The technology reportedly helps municipalities gather reliable and accurate real-time data with continuous data transmission even during inclement weather where mobile phone signals are often interrupted, and power outages occur.

“Innovative DRRM technologies like WEHLO play a crucial role in our disaster preparedness. As La Niña approaches, precise weather information really empowers municipalities and enhances disaster management,” said Enrico C. Paringit, PCIEERD Executive Director.

Meanwhile, some people are wondering how La Niña will affect the country’s weather? PAGASA has this answer: “Effects of La Niña could be manifested above the normal rainfall conditions in major parts of the country, particularly along the eastern sections. This is mainly due to more intense northeast monsoon and tropical cyclone activities.”

Whether La Niña will happen or not sooner, it would be best for everyone to start preparing for its occurrence. “It is better for the national government to prepare for another extreme weather event,” Anthony Joseph R. Lucero, chief of PAGASA’s Climate Monitoring and Prediction Section, was quoted as saying.

On the average, the Philippines experiences 20 typhoons every year.

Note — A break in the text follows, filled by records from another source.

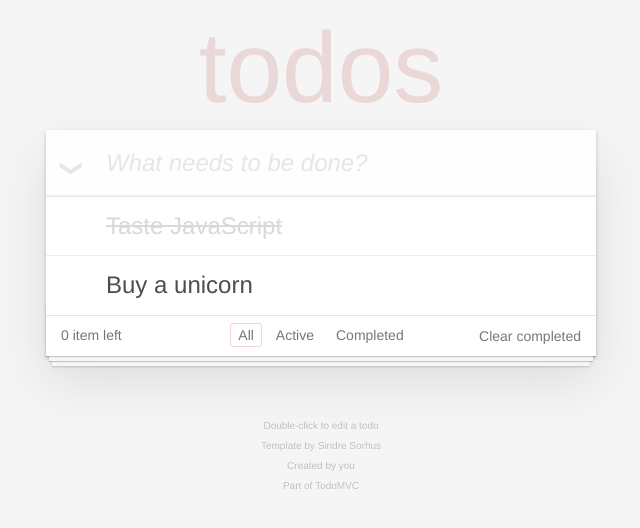
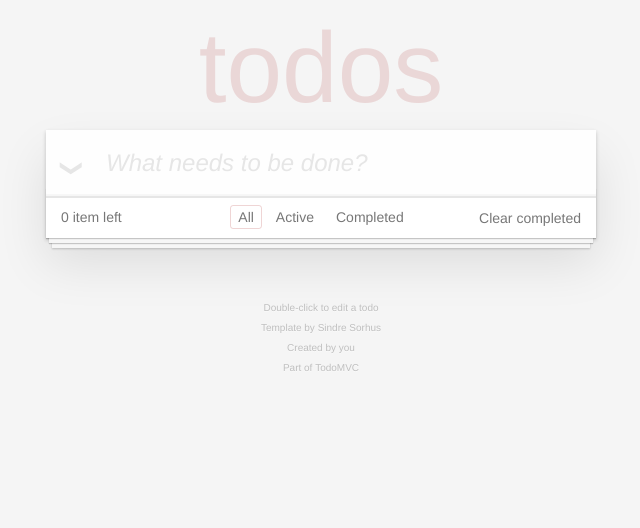
Before and after one commit to ryan10328/angular-training-0117, an Angular app: page / in a window 1280 px wide. Shown: the top 528 px of the page, without its empty margins (319-959 px from the left). Built offline with nearby package versions, Linux system fonts and the light colour scheme.

Commit message:
輸入待辦事項之後按下 Enter 能夠在下方待辦清單中呈現

```diff
--- a/src/app/app.component.html
+++ b/src/app/app.component.html
@@ -1,7 +1,7 @@
 <section class="todoapp">
   <header class="header">
     <h1>todos</h1>
-    <input class="new-todo" placeholder="What needs to be done?" autofocus>
+    <input class="new-todo" placeholder="What needs to be done?" [(ngModel)]="keyword" (keyup.enter)="addItem()" autofocus>
   </header>
   <!-- This section should be hidden by default and shown when there are todos -->
   <section class="main">
@@ -10,22 +10,22 @@
     <ul class="todo-list">
       <!-- These are here just to show the structure of the list items -->
       <!-- List items should get the class `editing` when editing and `completed` when marked as completed -->
-      <li class="completed">
+      <li *ngFor="let item of todos">
         <div class="view">
           <input class="toggle" type="checkbox" checked>
-          <label>Taste JavaScript</label>
+          <label>{{ item.todo }}</label>
           <button class="destroy"></button>
         </div>
         <input class="edit" value="Create a TodoMVC template">
       </li>
-      <li>
+      <!-- <li>
         <div class="view">
           <input class="toggle" type="checkbox">
           <label>Buy a unicorn</label>
           <button class="destroy"></button>
         </div>
         <input class="edit" value="Rule the web">
-      </li>
+      </li> -->
     </ul>
   </section>
   <!-- This footer should hidden by default and shown when there are todos -->
--- a/src/app/app.component.ts
+++ b/src/app/app.component.ts
@@ -6,5 +6,12 @@ import { Component } from '@angular/core';
   styleUrls: ['./app.component.css']
 })
 export class AppComponent {
-  title = 'app';
+  keyword: string;
+  todos: Array<any> = [];
+  addItem() {
+    if (this.keyword) {
+      this.todos = [...this.todos, { todo: this.keyword, done: false }];
+    }
+    this.keyword = '';
+  }
 }
--- a/src/app/app.module.ts
+++ b/src/app/app.module.ts
@@ -1,6 +1,6 @@
 import { BrowserModule } from '@angular/platform-browser';
 import { NgModule } from '@angular/core';
-
+import { FormsModule } from '@angular/forms';
 
 import { AppComponent } from './app.component';
 
@@ -10,7 +10,8 @@ import { AppComponent } from './app.component';
     AppComponent
   ],
   imports: [
-    BrowserModule
+    BrowserModule,
+    FormsModule
   ],
   providers: [],
   bootstrap: [AppComponent]
```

Reports from the country’s weather bureau said that as the El Niño weakens, the country may experience intensified rain as La Niña approaches the second semester of the year.

With La Niña, typhoons are expected to be more common and disastrous. “Potential adverse impacts of the developing La Niña include floods and landslides over vulnerable areas with varying magnitude,” the weather bureau warned.

“All concerned agencies are advised to take precautionary measures to mitigate the potential adverse impacts of the developing La Niña,” urged Dr. Vicente B. Malano, PAGASA administrator. “(We) will closely monitor these conditions and regular updates and advisories shall be issued as appropriate.”

Dr. Guerrero admitted that Filipino farmers cannot do anything against the onslaught of La Niña except to prepare and plan for it. “Planting in flood-prone areas should be avoided to avert crop losses,” he stressed. “Drainage and flood-control structures should be renovated beforehand.”

Health-wise, people are likely to suffer from La Niña. During floods, food-borne and water-borne diseases accelerate, according to the Department of Health (DOH). “Flooding can contaminate the public water through the disruption of water purification and sewage disposal systems, rupture of underground pipelines and storage tanks,” said the disaster management unit of DOH.

Leave a Reply

Inline Feedbacks
View all comments